▶ Problem description: Check each line of the listing below for the string "selectButton", and copy the ones that have it.

▶ Source material:
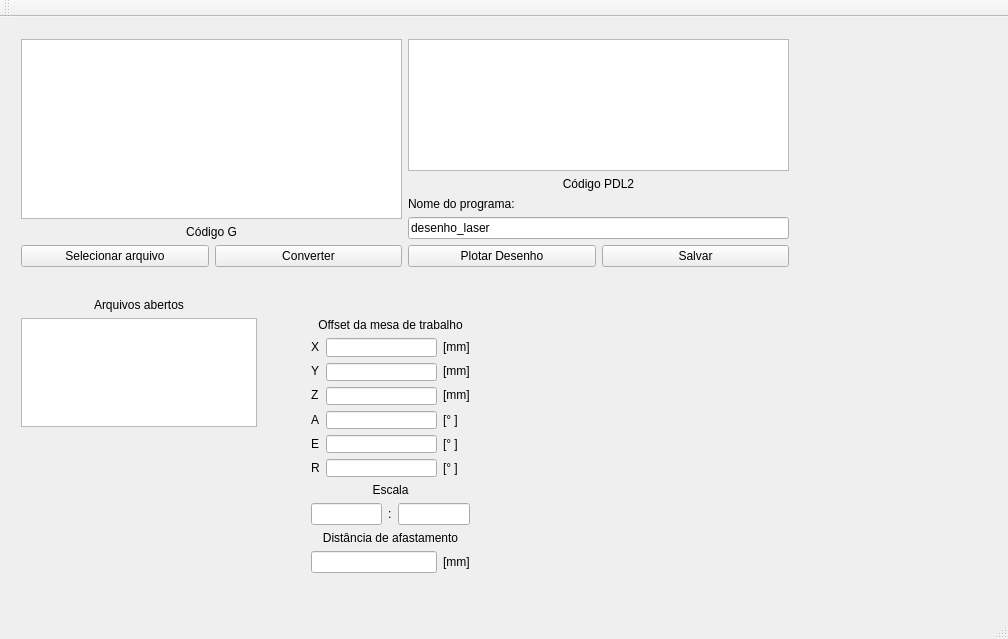
This is Interface_TCC/TCC/mainwindow.ui in Tr1kZ/TCC_RoboLaser as Qt 5 draws it before an edit. The edited form follows.
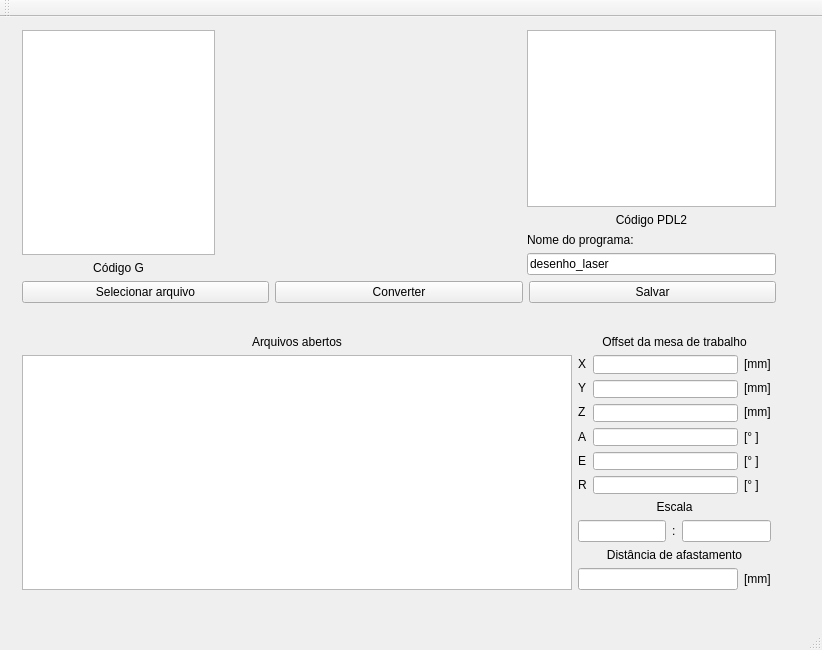
This is the edited form. Custom widgets are drawn as their Qt base class.

Commit message: Build final Plot QPainter

What changed in the file:
```diff
--- a/Interface_TCC/TCC/mainwindow.ui
+++ b/Interface_TCC/TCC/mainwindow.ui
@@ -9,14 +9,20 @@
    <rect>
     <x>0</x>
     <y>0</y>
-    <width>1008</width>
-    <height>639</height>
+    <width>822</width>
+    <height>650</height>
    </rect>
   </property>
   <property name="minimumSize">
    <size>
     <width>822</width>
-    <height>522</height>
+    <height>650</height>
+   </size>
+  </property>
+  <property name="maximumSize">
+   <size>
+    <width>822</width>
+    <height>650</height>
    </size>
   </property>
   <property name="windowTitle">
@@ -26,128 +32,15 @@
    <widget class="QWidget" name="layoutWidget">
     <property name="geometry">
      <rect>
-      <x>10</x>
-      <y>11</y>
-      <width>790</width>
-      <height>250</height>
+      <x>11</x>
+      <y>307</y>
+      <width>771</width>
+      <height>277</height>
      </rect>
     </property>
     <layout class="QHBoxLayout" name="horizontalLayout_3">
      <item>
-      <layout class="QVBoxLayout" name="verticalLayout_3">
-       <item>
-        <layout class="QHBoxLayout" name="horizontalLayout">
-         <item>
-          <layout class="QVBoxLayout" name="verticalLayout">
-           <item>
-            <widget class="QPlainTextEdit" name="gcode">
-             <property name="readOnly">
-              <bool>true</bool>
-             </property>
-            </widget>
-           </item>
-           <item>
-            <widget class="QLabel" name="label">
-             <property name="text">
-              <string>Código G</string>
-             </property>
-             <property name="alignment">
-              <set>Qt::AlignCenter</set>
-             </property>
-            </widget>
-           </item>
-          </layout>
-         </item>
-         <item>
-          <layout class="QVBoxLayout" name="verticalLayout_2">
-           <item>
-            <widget class="QPlainTextEdit" name="pdl2code">
-             <property name="readOnly">
-              <bool>false</bool>
-             </property>
-            </widget>
-           </item>
-           <item>
-            <widget class="QLabel" name="label_2">
-             <property name="text">
-              <string>Código PDL2</string>
-             </property>
-             <property name="alignment">
-              <set>Qt::AlignCenter</set>
-             </property>
-            </widget>
-           </item>
-           <item>
-            <layout class="QVBoxLayout" name="verticalLayout_5">
-             <item>
-              <widget class="QLabel" name="label_4">
-               <property name="text">
-                <string>Nome do programa:</string>
-               </property>
-               <property name="alignment">
-                <set>Qt::AlignLeading|Qt::AlignLeft|Qt::AlignVCenter</set>
-               </property>
-              </widget>
-             </item>
-             <item>
-              <widget class="QLineEdit" name="n_program">
-               <property name="text">
-                <string>desenho_laser</string>
-               </property>
-              </widget>
-             </item>
-            </layout>
-           </item>
-          </layout>
-         </item>
-        </layout>
-       </item>
-       <item>
-        <layout class="QHBoxLayout" name="horizontalLayout_2">
-         <item>
-          <widget class="QPushButton" name="selectButton">
-           <property name="text">
-            <string>Selecionar arquivo</string>
-           </property>
-          </widget>
-         </item>
-         <item>
-          <widget class="QPushButton" name="convertButton">
-           <property name="text">
-            <string>Converter</string>
-           </property>
-          </widget>
-         </item>
-         <item>
-          <widget class="QPushButton" name="plotButton">
-           <property name="text">
-            <string>Plotar Desenho</string>
-           </property>
-          </widget>
-         </item>
-         <item>
-          <widget class="QPushButton" name="saveButton">
-           <property name="text">
-            <string>Salvar</string>
-           </property>
-          </widget>
-         </item>
-        </layout>
-       </item>
-      </layout>
-     </item>
-    </layout>
-   </widget>
-   <widget class="QWidget" name="layoutWidget">
-    <property name="geometry">
-     <rect>
-      <x>10</x>
-      <y>270</y>
-      <width>258</width>
-      <height>151</height>
-     </rect>
-    </property>
-    <layout class="QVBoxLayout" name="verticalLayout_4">
+      <layout class="QVBoxLayout" name="verticalLayout_13">
      <item>
       <widget class="QLabel" name="label_3">
        <property name="text">
@@ -159,30 +52,19 @@
       </widget>
      </item>
      <item>
-      <widget class="QListWidget" name="listWidget"/>
-     </item>
-    </layout>
-   </widget>
-   <widget class="QCustomPlot" name="graph" native="true">
-    <property name="geometry">
-     <rect>
-      <x>520</x>
-      <y>300</y>
-      <width>271</width>
-      <height>181</height>
-     </rect>
-    </property>
-   </widget>
-   <widget class="QWidget" name="layoutWidget">
-    <property name="geometry">
-     <rect>
-      <x>300</x>
-      <y>290</y>
-      <width>181</width>
-      <height>277</height>
-     </rect>
-    </property>
-    <layout class="QVBoxLayout" name="verticalLayout_13">
+        <widget class="QListWidget" name="listWidget">
+         <property name="minimumSize">
+          <size>
+           <width>550</width>
+           <height>0</height>
+          </size>
+         </property>
+        </widget>
+       </item>
+      </layout>
+     </item>
+     <item>
+      <layout class="QVBoxLayout" name="verticalLayout_12">
      <item>
       <layout class="QVBoxLayout" name="verticalLayout_11">
        <item>
@@ -316,8 +198,6 @@
       </layout>
      </item>
      <item>
-      <layout class="QVBoxLayout" name="verticalLayout_12">
-       <item>
         <layout class="QVBoxLayout" name="verticalLayout_6">
          <item>
           <widget class="QLabel" name="label_5">
@@ -380,15 +260,125 @@
      </item>
     </layout>
    </widget>
-   <widget class="QWidget" name="widget" native="true">
+   <widget class="QWidget" name="layoutWidget">
     <property name="geometry">
      <rect>
-      <x>430</x>
-      <y>260</y>
-      <width>120</width>
-      <height>80</height>
+      <x>11</x>
+      <y>2</y>
+      <width>776</width>
+      <height>295</height>
      </rect>
     </property>
+    <layout class="QVBoxLayout" name="verticalLayout_3">
+     <item>
+      <layout class="QHBoxLayout" name="horizontalLayout">
+       <item>
+        <layout class="QVBoxLayout" name="verticalLayout">
+         <item>
+          <widget class="QPlainTextEdit" name="gcode">
+           <property name="maximumSize">
+            <size>
+             <width>200</width>
+             <height>16777215</height>
+            </size>
+           </property>
+           <property name="readOnly">
+            <bool>true</bool>
+           </property>
+          </widget>
+         </item>
+         <item>
+          <widget class="QLabel" name="label">
+           <property name="text">
+            <string>Código G</string>
+           </property>
+           <property name="alignment">
+            <set>Qt::AlignCenter</set>
+           </property>
+          </widget>
+         </item>
+        </layout>
+       </item>
+       <item>
+        <widget class="Drawer" name="widget_plot" native="true">
+         <property name="minimumSize">
+          <size>
+           <width>300</width>
+           <height>200</height>
+          </size>
+         </property>
+        </widget>
+       </item>
+       <item>
+        <layout class="QVBoxLayout" name="verticalLayout_2">
+         <item>
+          <widget class="QPlainTextEdit" name="pdl2code">
+           <property name="readOnly">
+            <bool>false</bool>
+           </property>
+          </widget>
+         </item>
+         <item>
+          <widget class="QLabel" name="label_2">
+           <property name="text">
+            <string>Código PDL2</string>
+           </property>
+           <property name="alignment">
+            <set>Qt::AlignCenter</set>
+           </property>
+          </widget>
+         </item>
+         <item>
+          <layout class="QVBoxLayout" name="verticalLayout_5">
+           <item>
+            <widget class="QLabel" name="label_4">
+             <property name="text">
+              <string>Nome do programa:</string>
+             </property>
+             <property name="alignment">
+              <set>Qt::AlignLeading|Qt::AlignLeft|Qt::AlignVCenter</set>
+             </property>
+            </widget>
+           </item>
+           <item>
+            <widget class="QLineEdit" name="n_program">
+             <property name="text">
+              <string>desenho_laser</string>
+             </property>
+            </widget>
+           </item>
+          </layout>
+         </item>
+        </layout>
+       </item>
+      </layout>
+     </item>
+     <item>
+      <layout class="QHBoxLayout" name="horizontalLayout_2">
+       <item>
+        <widget class="QPushButton" name="selectButton">
+         <property name="text">
+          <string>Selecionar arquivo</string>
+         </property>
+        </widget>
+       </item>
+       <item>
+        <widget class="QPushButton" name="convertButton">
+         <property name="text">
+          <string>Converter</string>
+         </property>
+        </widget>
+       </item>
+       <item>
+        <widget class="QPushButton" name="saveButton">
+         <property name="text">
+          <string>Salvar</string>
+         </property>
+        </widget>
+       </item>
+      </layout>
+     </item>
+    </layout>
    </widget>
   </widget>
   <widget class="QMenuBar" name="menuBar">
@@ -396,7 +386,7 @@
     <rect>
      <x>0</x>
      <y>0</y>
-     <width>1008</width>
+     <width>822</width>
      <height>21</height>
     </rect>
    </property>
@@ -414,9 +404,9 @@
  <layoutdefault spacing="6" margin="11"/>
  <customwidgets>
   <customwidget>
-   <class>QCustomPlot</class>
+   <class>Drawer</class>
    <extends>QWidget</extends>
-   <header>qcustomplot\qcustomplot.h</header>
+   <header>drawer.h</header>
    <container>1</container>
   </customwidget>
  </customwidgets>
```
Lines whose indentation alone changed are shown as unchanged. The commit also changes 365 other files.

▶ Result for this exercise:
-          <widget class="QPushButton" name="selectButton">
+        <widget class="QPushButton" name="selectButton">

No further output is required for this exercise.